Jazz Theory and Practice is the most modern introduction to jazz theory ever published. Rich with examples from the repertoire, it gives performers, arrangers and composers an in-depth and practical knowledge of the theoretical foundations of jazz.
Traces the evolution of jazz from its African and West Indian roots to its contemporary forms and discusses the careers and styles of Leadbelly, Armstrong, Bessie Smith, and others

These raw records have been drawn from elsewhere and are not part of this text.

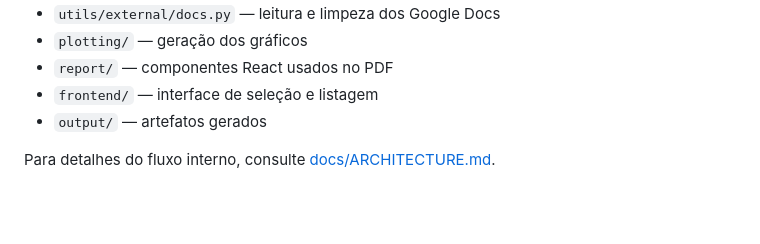
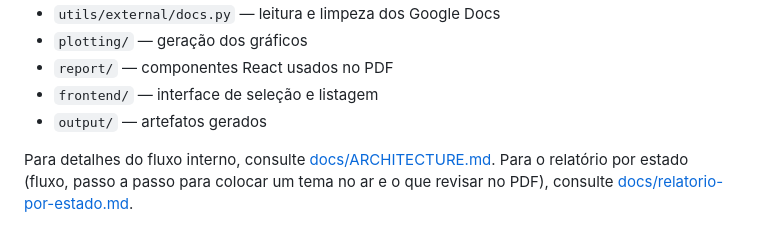
Before and after one commit to OCA-UFCG/Automatic-Reporting, a Markdown page: README.md, the part around the change. Rendered like a GitHub page; blank space fills up the shorter version.

```diff
--- a/README.md
+++ b/README.md
@@ -173,3 +173,5 @@ de um relatório real e os testes manuais das queries precisam das variáveis
 - `output/` — artefatos gerados
 
 Para detalhes do fluxo interno, consulte [docs/ARCHITECTURE.md](docs/ARCHITECTURE.md).
+Para o relatório por estado (fluxo, passo a passo para colocar um tema no ar e o
+que revisar no PDF), consulte [docs/relatorio-por-estado.md](docs/relatorio-por-estado.md).
```
Also changed, not shown: CLAUDE.md (+3 -0 lines), docs/relatorio-por-estado.md (added, +176 -0 lines).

This classic study of jazz by renowned composer, conductor, and musical scholar Gunther Schuller was widely acclaimed on its first publication in 1968. The first of two volumes on the history and musical contribution of jazz, it takes us from the beginnings of jazz as a distinct musical style at the turn of the century to its first great flowering in the 1930's. Schuller explores the music of the great jazz soloists of the twenties--Jelly Roll Morton, Bix Beiderbecke, Bessie Smith, Louis Armstrong, and others--and the big bands and arrangers--Fletcher Henderson, Bennie Moten, and especially Duke Ellington--placing their music in the context of the other musical cultures and languages of the 20th century and offering original analyses of many great jazz recordings. Now reissued in paper, Early Jazz provides a musical tour of the early American jazz world for a new generation of scholars, students, and jazz fans.
The setting is the Royal Gardens Cafe. It's dark, smoky. The smell of gin permeates the room. People are leaning over the balcony, their drinks spilling on the customers below. On stage, King Oliver and Louis Armstrong roll on and on, piling up choruses, the rhythm section building the beat until tables, chairs, walls, people, move with the rhythm. The time is the 1920s. The place is South Side Chicago, a town of dance halls and cabarets, Prohibition and segregation, a town where jazz would flourish into the musical statement of an era. In Chicago Jazz, William Howland Kenney offers a wide-ranging look at jazz in the Windy City, revealing how Chicago became the major center of jazz in the 1920s, one of the most vital periods in the history of the music. He describes how the migration of blacks from the South to Chicago during and after World War I set the stage for the development of jazz in Chicago; and how the nightclubs and cabarets catering to both black and white customers provided the social setting for jazz performances. Kenney discusses the arrival of King Oliver and other greats in Chicago in the late teens and the early 1920s, especially Louis Armstrong, who would become the most influential jazz player of the period. And he travels beyond South Side Chicago to look at the evolution of white jazz, focusing on the influence of the South Side school on such young white players as Mezz Mezzrow (who adopted the mannerisms of black show business performers, an urbanized southern black accent, and black slang); and Max Kaminsky, deeply influenced by Armstrong's "electrifying tone, his superb technique, his power and ease, his hotness and intensity, his complete mastery of the horn." The personal recollections of many others--including Milt Hinton, Wild Bill Davison, Bud Freeman, and Jimmy McPartland--bring alive this exciting period in jazz history. Here is a new interpretation of Chicago jazz that reveals the role of race, culture, and politics in the development of this daring musical style. From black-and-tan cabarets and the Savoy Ballroom, to the Friars Inn and Austin High, Chicago Jazz brings to life the hustle and bustle of the sounds and styles of musical entertainment in the famous toddlin' town.